Given information:
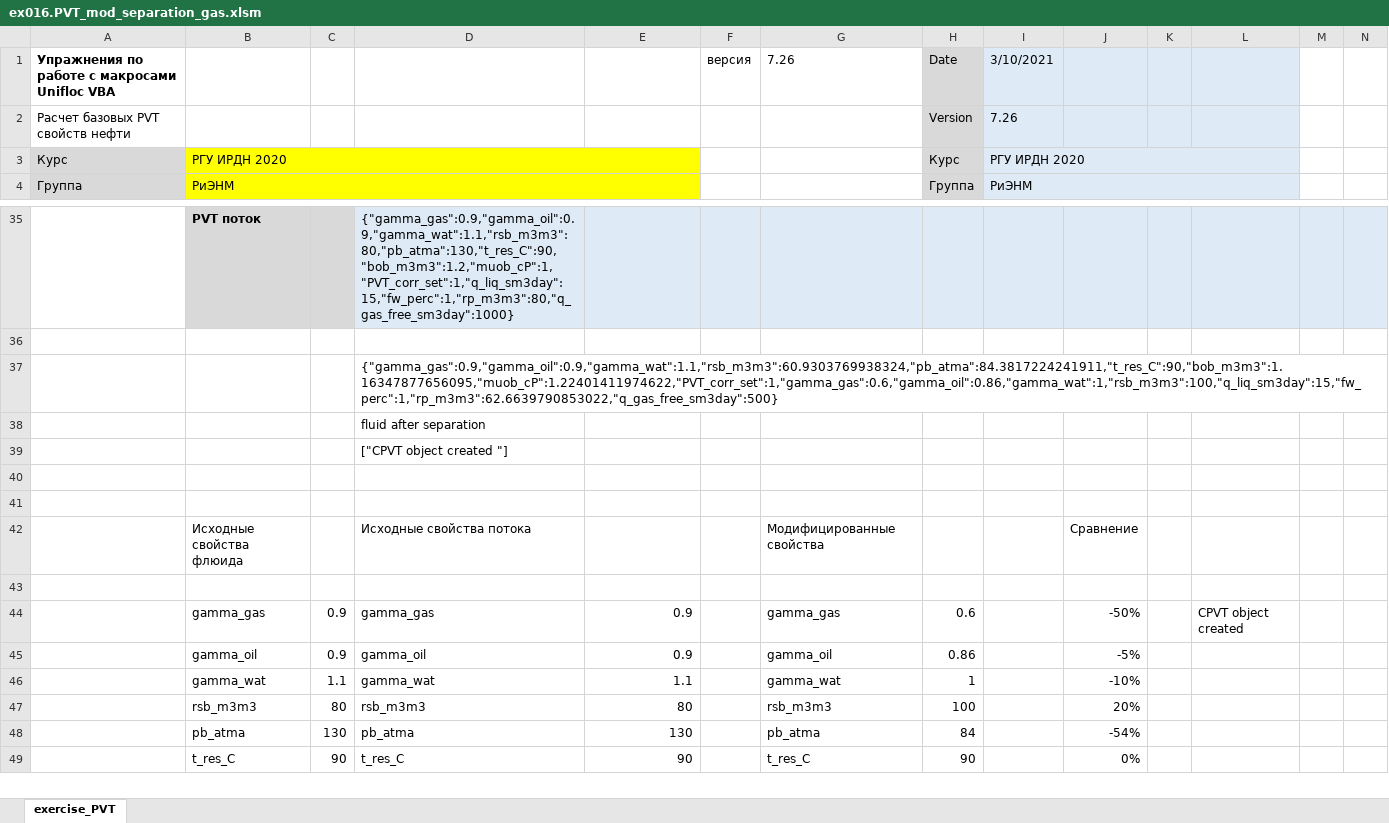
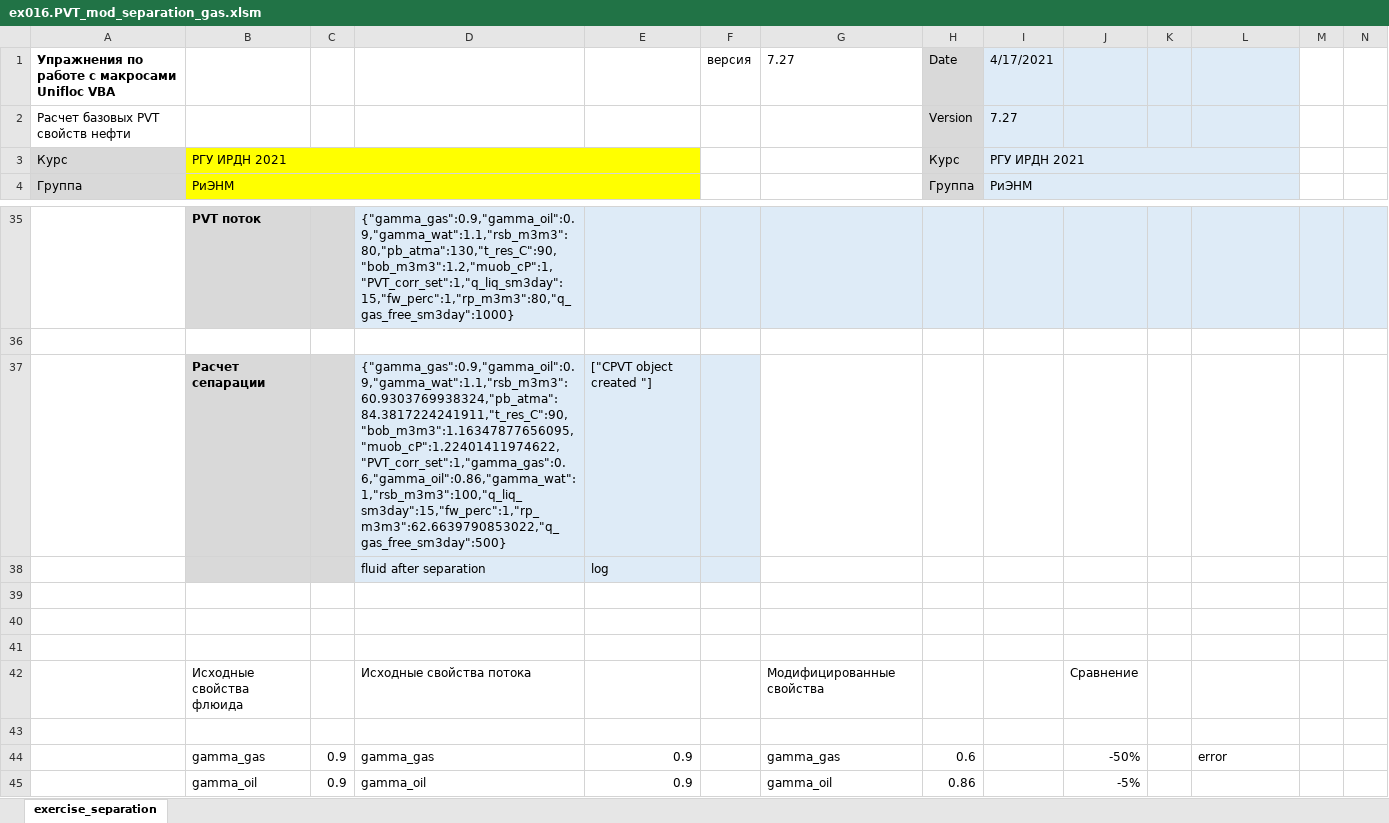
Before and after one commit to unifloc/unifloc_vba, an Excel workbook: examples/ex016.PVT_mod_separation_gas.xlsm, sheet exercise_separation, drawn as a sheet; only a part is shown, gaps mark what is left out; the shorter side is filled out with more unchanged rows; values as stored, in another font and other column widths than the file's, no borders; charts and pictures and conditional formats not drawn; removed rows and columns are numbered as before the commit, all else as after; rows hold the shown columns only; the diff names each change by its address in the sheet, - before the commit and + after, or states it on an @@ line.

```diff
--- a/examples/ex016.PVT_mod_separation_gas.xlsm (sheet exercise_separation)
+++ b/examples/ex016.PVT_mod_separation_gas.xlsm (sheet exercise_separation)
-sheet tab: exercise_PVT
+sheet tab: exercise_separation
-G1: 7.26
+G1: 7.27
-I1: 3/10/2021
+I1: 4/17/2021
-I2: 7.26
+I2: 7.27
-B3: РГУ ИРДН 2020
+B3: РГУ ИРДН 2021
-I3: РГУ ИРДН 2020
+I3: РГУ ИРДН 2021
-row 37:  |  |  | {"gamma_gas":0.9,"gamma_oil":0.9,"gamma_wat":1.1,"rsb_m3m3":60.9303769938324,"pb_atma":84.3817224241911,"t_res_C":90,"bob_m3m3":1.16347877656095,"muob_cP":1.22401411974622,"PVT_corr_set":1,"gamma_gas":0.6,"gamma_oil":0.86,"gamma_wat":1,"rsb_m3m3":100,"q_liq_sm3day":15,"fw_perc":1,"rp_m3m3":62.6639790853022,"q_gas_free_sm3day":500}
-row 38:  |  |  | fluid after separation
+row 37:  | Расчет сепарации |  | {"gamma_gas":0.9,"gamma_oil":0.9,"gamma_wat":1.1,"rsb_m3m3":60.9303769938324,"pb_atma":84.3817224241911,"t_res_C":90,"bob_m3m3":1.16347877656095,"muob_cP":1.22401411974622,"PVT_corr_set":1,"gamma_gas":0.6,"gamma_oil":0.86,"gamma_wat":1,"rsb_m3m3":100,"q_liq_sm3day":15,"fw_perc":1,"rp_m3m3":62.6639790853022,"q_gas_free_sm3day":500} | ["CPVT object created "]
+row 38:  |  |  | fluid after separation | log
-D39: ["CPVT object created "]
+D39: (empty)
-L44: CPVT object created
+L44: error
```
Also changed, not shown: charts or pictures, examples/ex011.MF_gas_fraction.xlsm, examples/ex012.PVT_z_factor.xlsm, 14 other files.
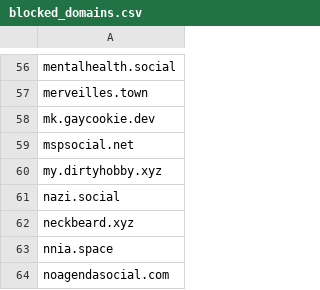
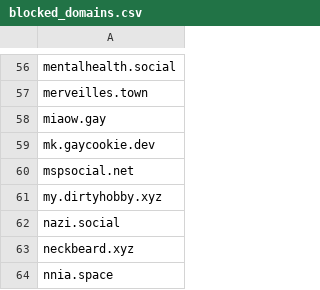
Before and after one commit to kromonos/userful_files, a CSV file: Mastodon blocks/blocked_domains.csv, drawn as a sheet; only a part is shown, gaps mark what is left out; the shorter side is filled out with more unchanged rows; the diff names each change by its address in the sheet, - before the commit and + after, or states it on an @@ line.

```diff
--- a/Mastodon blocks/blocked_domains.csv
+++ b/Mastodon blocks/blocked_domains.csv
+row 58: miaow.gay
```
Also changed, not shown: Mastodon blocks/blocked_accounts.csv.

Task item:
Please write out every line of the listing above exactly, and leave the images behind.

Answer to the exercise:
Before and after one commit to unifloc/unifloc_vba, an Excel workbook: examples/ex016.PVT_mod_separation_gas.xlsm, sheet exercise_separation, drawn as a sheet; only a part is shown, gaps mark what is left out; the shorter side is filled out with more unchanged rows; values as stored, in another font and other column widths than the file's, no borders; charts and pictures and conditional formats not drawn; removed rows and columns are numbered as before the commit, all else as after; rows hold the shown columns only; the diff names each change by its address in the sheet, - before the commit and + after, or states it on an @@ line.

```diff
--- a/examples/ex016.PVT_mod_separation_gas.xlsm (sheet exercise_separation)
+++ b/examples/ex016.PVT_mod_separation_gas.xlsm (sheet exercise_separation)
-sheet tab: exercise_PVT
+sheet tab: exercise_separation
-G1: 7.26
+G1: 7.27
-I1: 3/10/2021
+I1: 4/17/2021
-I2: 7.26
+I2: 7.27
-B3: РГУ ИРДН 2020
+B3: РГУ ИРДН 2021
-I3: РГУ ИРДН 2020
+I3: РГУ ИРДН 2021
-row 37:  |  |  | {"gamma_gas":0.9,"gamma_oil":0.9,"gamma_wat":1.1,"rsb_m3m3":60.9303769938324,"pb_atma":84.3817224241911,"t_res_C":90,"bob_m3m3":1.16347877656095,"muob_cP":1.22401411974622,"PVT_corr_set":1,"gamma_gas":0.6,"gamma_oil":0.86,"gamma_wat":1,"rsb_m3m3":100,"q_liq_sm3day":15,"fw_perc":1,"rp_m3m3":62.6639790853022,"q_gas_free_sm3day":500}
-row 38:  |  |  | fluid after separation
+row 37:  | Расчет сепарации |  | {"gamma_gas":0.9,"gamma_oil":0.9,"gamma_wat":1.1,"rsb_m3m3":60.9303769938324,"pb_atma":84.3817224241911,"t_res_C":90,"bob_m3m3":1.16347877656095,"muob_cP":1.22401411974622,"PVT_corr_set":1,"gamma_gas":0.6,"gamma_oil":0.86,"gamma_wat":1,"rsb_m3m3":100,"q_liq_sm3day":15,"fw_perc":1,"rp_m3m3":62.6639790853022,"q_gas_free_sm3day":500} | ["CPVT object created "]
+row 38:  |  |  | fluid after separation | log
-D39: ["CPVT object created "]
+D39: (empty)
-L44: CPVT object created
+L44: error
```
Also changed, not shown: charts or pictures, examples/ex011.MF_gas_fraction.xlsm, examples/ex012.PVT_z_factor.xlsm, 14 other files.
Before and after one commit to kromonos/userful_files, a CSV file: Mastodon blocks/blocked_domains.csv, drawn as a sheet; only a part is shown, gaps mark what is left out; the shorter side is filled out with more unchanged rows; the diff names each change by its address in the sheet, - before the commit and + after, or states it on an @@ line.

```diff
--- a/Mastodon blocks/blocked_domains.csv
+++ b/Mastodon blocks/blocked_domains.csv
+row 58: miaow.gay
```
Also changed, not shown: Mastodon blocks/blocked_accounts.csv.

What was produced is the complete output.